The Inside Edge
Finding the right estate agent can be a daunting task. After all you’re entrusting them with the sale of your largest assest and the difference between a good one and a bad one could be weeks of stress and thousands of pounds.
If you’ve recently bought a house then you’ll have an insight into how the local agents treated you as a potential buyer and what they did that you liked and what you didn’t.
It’s a bit like recruitment in many ways – you know they roughly fit the bill, you interview them and some you will instantly like or dislike and you will have some in the middle that are hard to differentiate – after all they all give roughly the same patter and attempt to tell you what they think you want to hear.
So how do you assess them?

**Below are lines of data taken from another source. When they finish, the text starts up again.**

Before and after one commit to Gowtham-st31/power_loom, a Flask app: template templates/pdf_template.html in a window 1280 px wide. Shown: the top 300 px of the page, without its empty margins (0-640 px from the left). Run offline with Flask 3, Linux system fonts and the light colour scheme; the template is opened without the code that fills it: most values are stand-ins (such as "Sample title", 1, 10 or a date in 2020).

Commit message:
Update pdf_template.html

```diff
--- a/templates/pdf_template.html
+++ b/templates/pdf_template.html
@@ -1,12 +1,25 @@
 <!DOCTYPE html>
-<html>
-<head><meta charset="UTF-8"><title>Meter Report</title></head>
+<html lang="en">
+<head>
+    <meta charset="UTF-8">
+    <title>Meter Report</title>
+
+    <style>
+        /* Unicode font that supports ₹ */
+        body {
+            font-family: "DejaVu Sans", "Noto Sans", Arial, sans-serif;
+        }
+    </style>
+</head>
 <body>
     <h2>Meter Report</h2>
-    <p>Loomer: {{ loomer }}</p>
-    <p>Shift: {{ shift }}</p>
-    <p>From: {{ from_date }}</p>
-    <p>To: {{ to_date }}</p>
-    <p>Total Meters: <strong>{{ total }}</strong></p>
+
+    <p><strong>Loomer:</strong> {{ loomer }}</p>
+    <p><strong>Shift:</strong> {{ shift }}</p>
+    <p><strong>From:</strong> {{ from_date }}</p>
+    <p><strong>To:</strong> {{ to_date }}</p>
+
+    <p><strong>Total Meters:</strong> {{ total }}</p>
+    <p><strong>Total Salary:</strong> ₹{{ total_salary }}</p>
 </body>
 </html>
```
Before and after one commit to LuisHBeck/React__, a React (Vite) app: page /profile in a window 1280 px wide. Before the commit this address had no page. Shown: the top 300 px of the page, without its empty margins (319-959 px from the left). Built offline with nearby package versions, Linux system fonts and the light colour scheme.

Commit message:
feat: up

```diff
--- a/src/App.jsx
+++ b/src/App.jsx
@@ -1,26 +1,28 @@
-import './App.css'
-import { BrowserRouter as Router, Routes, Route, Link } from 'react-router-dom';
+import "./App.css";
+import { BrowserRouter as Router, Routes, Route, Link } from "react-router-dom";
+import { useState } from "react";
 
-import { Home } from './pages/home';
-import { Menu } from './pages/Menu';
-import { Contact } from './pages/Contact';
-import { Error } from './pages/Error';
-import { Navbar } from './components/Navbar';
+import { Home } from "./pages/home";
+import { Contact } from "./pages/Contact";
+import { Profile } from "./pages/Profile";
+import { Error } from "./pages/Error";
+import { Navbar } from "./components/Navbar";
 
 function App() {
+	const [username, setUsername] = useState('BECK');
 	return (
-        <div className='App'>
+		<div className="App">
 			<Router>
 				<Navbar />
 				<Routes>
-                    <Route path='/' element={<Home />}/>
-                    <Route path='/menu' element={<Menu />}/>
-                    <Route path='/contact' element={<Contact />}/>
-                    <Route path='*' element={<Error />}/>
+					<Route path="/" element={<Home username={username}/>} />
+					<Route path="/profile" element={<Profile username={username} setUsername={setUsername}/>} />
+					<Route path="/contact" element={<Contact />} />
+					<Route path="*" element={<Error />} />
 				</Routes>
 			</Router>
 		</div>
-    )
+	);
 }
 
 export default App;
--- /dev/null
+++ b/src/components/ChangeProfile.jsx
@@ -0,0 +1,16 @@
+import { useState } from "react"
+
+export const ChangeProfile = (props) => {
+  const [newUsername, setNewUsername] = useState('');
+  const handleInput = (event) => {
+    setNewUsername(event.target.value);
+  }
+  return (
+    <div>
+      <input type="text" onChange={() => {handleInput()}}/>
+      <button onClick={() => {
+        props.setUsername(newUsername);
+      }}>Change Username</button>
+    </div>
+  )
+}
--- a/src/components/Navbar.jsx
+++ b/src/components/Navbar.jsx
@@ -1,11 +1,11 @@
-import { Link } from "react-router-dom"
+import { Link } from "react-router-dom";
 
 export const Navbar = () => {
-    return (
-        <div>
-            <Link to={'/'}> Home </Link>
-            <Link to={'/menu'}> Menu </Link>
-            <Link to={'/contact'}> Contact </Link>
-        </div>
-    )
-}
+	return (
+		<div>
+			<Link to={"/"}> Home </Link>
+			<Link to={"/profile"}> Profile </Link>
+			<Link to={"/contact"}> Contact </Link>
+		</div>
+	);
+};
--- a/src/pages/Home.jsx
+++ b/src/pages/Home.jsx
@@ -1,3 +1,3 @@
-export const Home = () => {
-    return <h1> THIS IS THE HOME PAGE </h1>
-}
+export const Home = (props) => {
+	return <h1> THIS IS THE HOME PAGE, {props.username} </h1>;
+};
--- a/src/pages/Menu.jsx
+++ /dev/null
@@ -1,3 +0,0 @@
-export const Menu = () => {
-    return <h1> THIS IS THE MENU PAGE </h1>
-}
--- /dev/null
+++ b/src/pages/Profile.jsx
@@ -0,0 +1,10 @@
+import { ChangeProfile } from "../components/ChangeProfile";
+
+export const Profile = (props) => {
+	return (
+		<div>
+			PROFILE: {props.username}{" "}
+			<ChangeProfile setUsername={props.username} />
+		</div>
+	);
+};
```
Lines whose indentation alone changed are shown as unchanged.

Start by getting clear on your needs and the qualities that you want in the person/ company that you want to work with. What are your aims? A fast sale, the highest price, a personal service, low fees, a local agent, a person you trust? If you can order this list in priority descent then you have a system by which to rate your potential agents.
Six areas we feel are important are listed below:
You will get a range of valuations from different agents and the most important thing for me is that a valuation is realistic and demonstrable. There’s no point an agent feeding your dreams of a huge profit if the price is unrealistic and will not sell. Likewise a low price will likely achieve a quicker sale but if one of your aims is to make a capital gain then this does not serve your purpose. Most agents will bring comparable properties that are either on the market now (so you know what the competition is) and what has been recently sold, by them and by other agents in the area.
Estate Agents’ Fees
These days the typical fee is around 2% and have been known to go as low as 1% and up to 3%. Some agents work on a set fee, which you could argue removes the incentive for them to achieve the best price, or you could argue that it stops them favouring one property over another. I’m a firm believer that you get what you pay for – but it doesn’t necessarily follow that the most expensive is the best – you have to assess value.
Broadly speaking estate agents all do similar things to market properties, but the details matter. Look at some agents’ brochures and there will be only one photo, look at others and there will be myriad, all taken with care and attention to detail to show off the features of your house. A badly taken picture can make the largest, sunniest room look dingy and pokey. The reverse is also true.
Consider where you’ve been looking for properties – does your prospective agent advertise there? The local paper, Rightmove (of course!), Primelocation, what does their own website look like? Is it easy to find (search for ‘properties for sale in …” or ‘estate agents in…..’ on google – are they on the top half of the first page? If not, who is?
Big Office vs Small Office
A small agency may offer a more personal service – a single point of contact and the knowledge that your property is not likely to get lost under a heap of instructions. However, a larger agency will have more resources under its belt, for making calls to prospective buyers, sending out mailing lists and advertising in the local papers. A big office will more likely attract more buyers in to register – but then the overhead cost of that office has to come from somewhere – your fees! Weigh up what is more improtant to you.
For me the most important aspect. Do you like the agent as a person, do you trust them and believe they can sell your house, and are they the sort of person you want to deal with? If you like them then its likely others will as well, and as the old adge goes: ‘people buy people not products’.
After all this consideration you can get an idea for what it might be like to work with the estate agents you’ve been considering – but you can get an even clearer picture of what this is like by speaking to people who have had the experience. A personal recommendation goes a long way and likewise a negative recommendation can save a lot of pain. Ask friends and family in the area what there experience has been of local estate agents – or even knock on a door displaying a sign, why not!
In the end you have to make a decision based on the sum of these factors and your ‘gut feeling’. Keeping a checklist of things you want in an agent and a list of services that are important to you should make this process much easier – also keep notes on each agant so afterwards you can sit down with a cup of tea and review what they said, how much they valued the house at and any other pertinent advice or information they offered.
Whoever you choose, giving clear instructions and explaining your aims from the start will help the relationship from start to finish.